In the meantime, Caesar had repaired to the fence line and was watching the hullabaloo with a “You have got to be kidding me” look on his big square face.


Turns out, the folks from Iowa were farmers and owned horses. They knew what to do and with the typical calm competence of heartland America, they stepped up to aid a horseman in trouble. All the human participants were in their sixties and that too was no doubt a critical component. Most young people are too self-absorbed and involved with their electronic baby sitting devices to either learn or know anything about life that does not make beeping noises. With the exception of the rural Future Farmers of America (FFA) kids, most have no connection with the natural world, and, sadly, few if any seem to want it as it oftentimes involves heavy and dirty labor.


The fault for the mishap lay with Far Rider. He had not paid sufficient attention to how close he was to the signpost. He made the error of assuming everything would be alright based on the previous days travels in a similar environment. He had failed to add the breakaway twine to the anchor point on the sawbuck because Chino never pulled back from anything, at least not until he had his face banged into a sign.

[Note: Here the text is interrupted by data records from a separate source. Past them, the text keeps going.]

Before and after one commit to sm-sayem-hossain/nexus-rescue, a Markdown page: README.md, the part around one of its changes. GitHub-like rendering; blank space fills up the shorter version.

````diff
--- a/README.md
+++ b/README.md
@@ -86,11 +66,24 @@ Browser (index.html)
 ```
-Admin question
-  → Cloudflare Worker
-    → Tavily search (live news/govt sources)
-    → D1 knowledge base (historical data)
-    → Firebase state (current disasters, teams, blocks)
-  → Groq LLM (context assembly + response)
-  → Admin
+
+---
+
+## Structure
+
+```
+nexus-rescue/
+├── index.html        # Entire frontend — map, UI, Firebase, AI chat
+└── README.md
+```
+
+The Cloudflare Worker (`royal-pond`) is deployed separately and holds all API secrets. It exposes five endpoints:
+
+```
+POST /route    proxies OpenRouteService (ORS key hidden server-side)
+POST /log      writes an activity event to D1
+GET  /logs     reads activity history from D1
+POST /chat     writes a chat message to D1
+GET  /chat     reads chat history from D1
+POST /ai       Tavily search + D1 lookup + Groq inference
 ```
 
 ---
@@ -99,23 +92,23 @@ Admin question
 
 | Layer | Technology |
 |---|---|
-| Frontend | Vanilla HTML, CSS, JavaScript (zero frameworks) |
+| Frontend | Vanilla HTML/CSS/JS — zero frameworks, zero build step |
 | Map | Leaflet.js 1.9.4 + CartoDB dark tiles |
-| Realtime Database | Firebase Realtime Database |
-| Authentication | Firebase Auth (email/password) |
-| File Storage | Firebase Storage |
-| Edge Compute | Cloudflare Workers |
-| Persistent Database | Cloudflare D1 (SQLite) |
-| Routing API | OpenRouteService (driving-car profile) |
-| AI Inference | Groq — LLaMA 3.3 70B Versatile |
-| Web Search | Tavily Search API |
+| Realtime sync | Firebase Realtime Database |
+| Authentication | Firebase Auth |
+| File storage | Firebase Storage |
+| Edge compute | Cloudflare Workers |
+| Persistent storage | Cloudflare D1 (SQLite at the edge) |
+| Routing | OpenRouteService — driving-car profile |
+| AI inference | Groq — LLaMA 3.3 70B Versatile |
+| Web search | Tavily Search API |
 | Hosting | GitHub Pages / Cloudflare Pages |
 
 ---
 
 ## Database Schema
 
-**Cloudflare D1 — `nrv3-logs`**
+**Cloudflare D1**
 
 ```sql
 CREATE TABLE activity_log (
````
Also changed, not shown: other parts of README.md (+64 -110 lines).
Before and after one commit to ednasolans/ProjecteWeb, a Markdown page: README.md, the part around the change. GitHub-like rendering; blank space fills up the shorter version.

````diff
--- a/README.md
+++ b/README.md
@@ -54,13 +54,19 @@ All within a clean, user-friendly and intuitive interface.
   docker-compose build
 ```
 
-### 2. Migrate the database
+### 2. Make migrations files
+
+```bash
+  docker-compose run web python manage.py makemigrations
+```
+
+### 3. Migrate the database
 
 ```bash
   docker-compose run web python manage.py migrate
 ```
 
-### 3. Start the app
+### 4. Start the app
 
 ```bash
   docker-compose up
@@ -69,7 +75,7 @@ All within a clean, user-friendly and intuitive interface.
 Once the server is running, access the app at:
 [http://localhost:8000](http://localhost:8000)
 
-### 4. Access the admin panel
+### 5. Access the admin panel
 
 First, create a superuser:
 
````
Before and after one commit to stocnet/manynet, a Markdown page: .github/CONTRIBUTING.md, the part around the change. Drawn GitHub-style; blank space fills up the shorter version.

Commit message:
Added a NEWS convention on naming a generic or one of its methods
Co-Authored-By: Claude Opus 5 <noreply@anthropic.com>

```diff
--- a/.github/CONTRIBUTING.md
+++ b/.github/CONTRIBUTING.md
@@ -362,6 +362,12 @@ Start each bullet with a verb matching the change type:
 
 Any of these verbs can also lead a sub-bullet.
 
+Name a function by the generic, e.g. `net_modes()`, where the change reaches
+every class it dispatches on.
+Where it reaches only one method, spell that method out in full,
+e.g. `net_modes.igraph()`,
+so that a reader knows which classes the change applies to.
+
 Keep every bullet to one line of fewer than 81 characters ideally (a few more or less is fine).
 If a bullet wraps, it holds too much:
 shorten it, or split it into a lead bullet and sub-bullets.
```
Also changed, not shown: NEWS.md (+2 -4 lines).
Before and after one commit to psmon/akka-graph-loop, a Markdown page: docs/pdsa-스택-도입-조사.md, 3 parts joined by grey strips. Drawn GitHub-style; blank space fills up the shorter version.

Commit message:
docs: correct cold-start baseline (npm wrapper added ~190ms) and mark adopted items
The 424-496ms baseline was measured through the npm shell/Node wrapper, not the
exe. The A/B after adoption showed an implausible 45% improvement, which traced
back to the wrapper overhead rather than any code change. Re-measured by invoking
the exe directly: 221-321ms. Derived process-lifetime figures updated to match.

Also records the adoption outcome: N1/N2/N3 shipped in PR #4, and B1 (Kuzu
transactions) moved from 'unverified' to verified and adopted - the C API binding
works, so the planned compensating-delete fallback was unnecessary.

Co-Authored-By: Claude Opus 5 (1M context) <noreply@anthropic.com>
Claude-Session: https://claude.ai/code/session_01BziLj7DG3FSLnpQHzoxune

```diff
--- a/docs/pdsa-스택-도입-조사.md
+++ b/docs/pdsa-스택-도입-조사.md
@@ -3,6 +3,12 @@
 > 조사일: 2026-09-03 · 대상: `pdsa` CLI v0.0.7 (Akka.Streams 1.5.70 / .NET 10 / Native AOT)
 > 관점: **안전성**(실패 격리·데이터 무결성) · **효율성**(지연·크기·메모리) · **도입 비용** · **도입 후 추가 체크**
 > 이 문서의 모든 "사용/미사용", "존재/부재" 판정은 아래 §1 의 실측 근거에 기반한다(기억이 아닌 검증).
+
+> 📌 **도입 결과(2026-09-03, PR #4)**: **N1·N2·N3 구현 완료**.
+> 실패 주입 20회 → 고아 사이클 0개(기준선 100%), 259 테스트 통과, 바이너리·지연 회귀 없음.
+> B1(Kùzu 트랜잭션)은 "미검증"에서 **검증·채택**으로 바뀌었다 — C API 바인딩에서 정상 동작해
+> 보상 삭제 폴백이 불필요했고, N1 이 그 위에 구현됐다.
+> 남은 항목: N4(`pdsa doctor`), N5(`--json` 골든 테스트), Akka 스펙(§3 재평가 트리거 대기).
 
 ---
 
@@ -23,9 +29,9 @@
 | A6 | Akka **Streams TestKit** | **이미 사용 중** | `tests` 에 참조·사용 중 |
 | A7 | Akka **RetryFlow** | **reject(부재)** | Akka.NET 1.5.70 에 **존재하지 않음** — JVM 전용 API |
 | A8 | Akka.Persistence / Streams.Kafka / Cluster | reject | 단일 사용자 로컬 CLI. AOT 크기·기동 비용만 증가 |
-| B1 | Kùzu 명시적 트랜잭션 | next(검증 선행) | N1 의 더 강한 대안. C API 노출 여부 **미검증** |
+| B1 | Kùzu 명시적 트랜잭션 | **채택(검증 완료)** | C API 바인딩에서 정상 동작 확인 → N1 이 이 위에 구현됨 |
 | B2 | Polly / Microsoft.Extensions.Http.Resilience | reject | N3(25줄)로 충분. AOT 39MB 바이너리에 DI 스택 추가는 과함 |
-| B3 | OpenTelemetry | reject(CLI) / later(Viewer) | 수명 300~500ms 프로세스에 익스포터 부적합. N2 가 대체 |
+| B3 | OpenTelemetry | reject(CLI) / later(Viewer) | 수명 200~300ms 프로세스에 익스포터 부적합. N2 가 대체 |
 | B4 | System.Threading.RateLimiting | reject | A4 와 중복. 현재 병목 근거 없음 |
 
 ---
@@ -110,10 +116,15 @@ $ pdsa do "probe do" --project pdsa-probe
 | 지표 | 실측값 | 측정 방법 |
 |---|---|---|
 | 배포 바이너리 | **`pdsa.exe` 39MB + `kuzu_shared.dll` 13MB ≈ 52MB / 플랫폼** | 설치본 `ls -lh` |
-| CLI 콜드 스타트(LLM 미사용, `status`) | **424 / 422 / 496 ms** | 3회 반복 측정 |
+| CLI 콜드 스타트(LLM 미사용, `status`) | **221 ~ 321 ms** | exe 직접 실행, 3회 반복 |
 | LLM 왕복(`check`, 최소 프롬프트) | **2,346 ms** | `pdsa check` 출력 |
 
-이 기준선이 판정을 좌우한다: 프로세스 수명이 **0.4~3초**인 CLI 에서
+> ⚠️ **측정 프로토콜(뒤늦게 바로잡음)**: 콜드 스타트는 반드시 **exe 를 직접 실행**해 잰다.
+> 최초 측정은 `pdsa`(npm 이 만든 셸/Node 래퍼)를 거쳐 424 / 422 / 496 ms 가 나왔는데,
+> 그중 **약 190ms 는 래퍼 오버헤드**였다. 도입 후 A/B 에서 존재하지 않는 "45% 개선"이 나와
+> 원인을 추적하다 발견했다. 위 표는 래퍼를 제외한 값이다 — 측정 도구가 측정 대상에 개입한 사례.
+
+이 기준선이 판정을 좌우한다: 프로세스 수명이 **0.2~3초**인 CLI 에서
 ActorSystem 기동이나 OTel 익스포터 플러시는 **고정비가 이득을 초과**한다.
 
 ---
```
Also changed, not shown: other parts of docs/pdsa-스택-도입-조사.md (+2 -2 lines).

With all the commotion, Far Rider forgot to give the folks from Iowa a business card and ask for some of the photos they had taken. He would also have liked to have sent them a copy of this story. It was just one of those days.



Hubbell Road Stock Gate

After the van got underway again towards Iowa, Far Rider and crew returned to Hubbell Road and proceeded west. The company was relaxed and subdued and all seemed to be grateful for the relative safety of a seldom travelled dirt road away from the speed and frenetic pace the idiots of urban America seem to thrive on.

A big, black dog, rider, and four good horses were all, each in their own way, thankful for guardian angels and nice people from Iowa.




See to your weapons and stand to your horses,
Far Rider

3 comments:

Big John said...

Far Rider ~ er... Felix? ahhh, oh, James! It is really enjoyable reading the Far Riders escapades in the land of yesteryear that should be "thisyear" but ain't. With any luck (or maybe not)the N. Korean idiot in command will hang an EMP over the USA and everyone will be wishing they had four hoofed horseflesh locomotion. Jo and I will get out to see you both again and perhaps I'll be lucky enough to accompany you on such a wonderful trip as you make almost daily. Big John the envious.

Anonymous said...

Great story, James. Just when you think there's no hope for mankind, folks like this come by and you know we're not alone. Keep the stories coming. I enjoy them greatly.
Ray

Ed Rasimus said...

Beautiful. Got aimed your way by a fighter pilot friend looking to get someone's book signed. Linked you into ThunderTales now. Keep up the good work.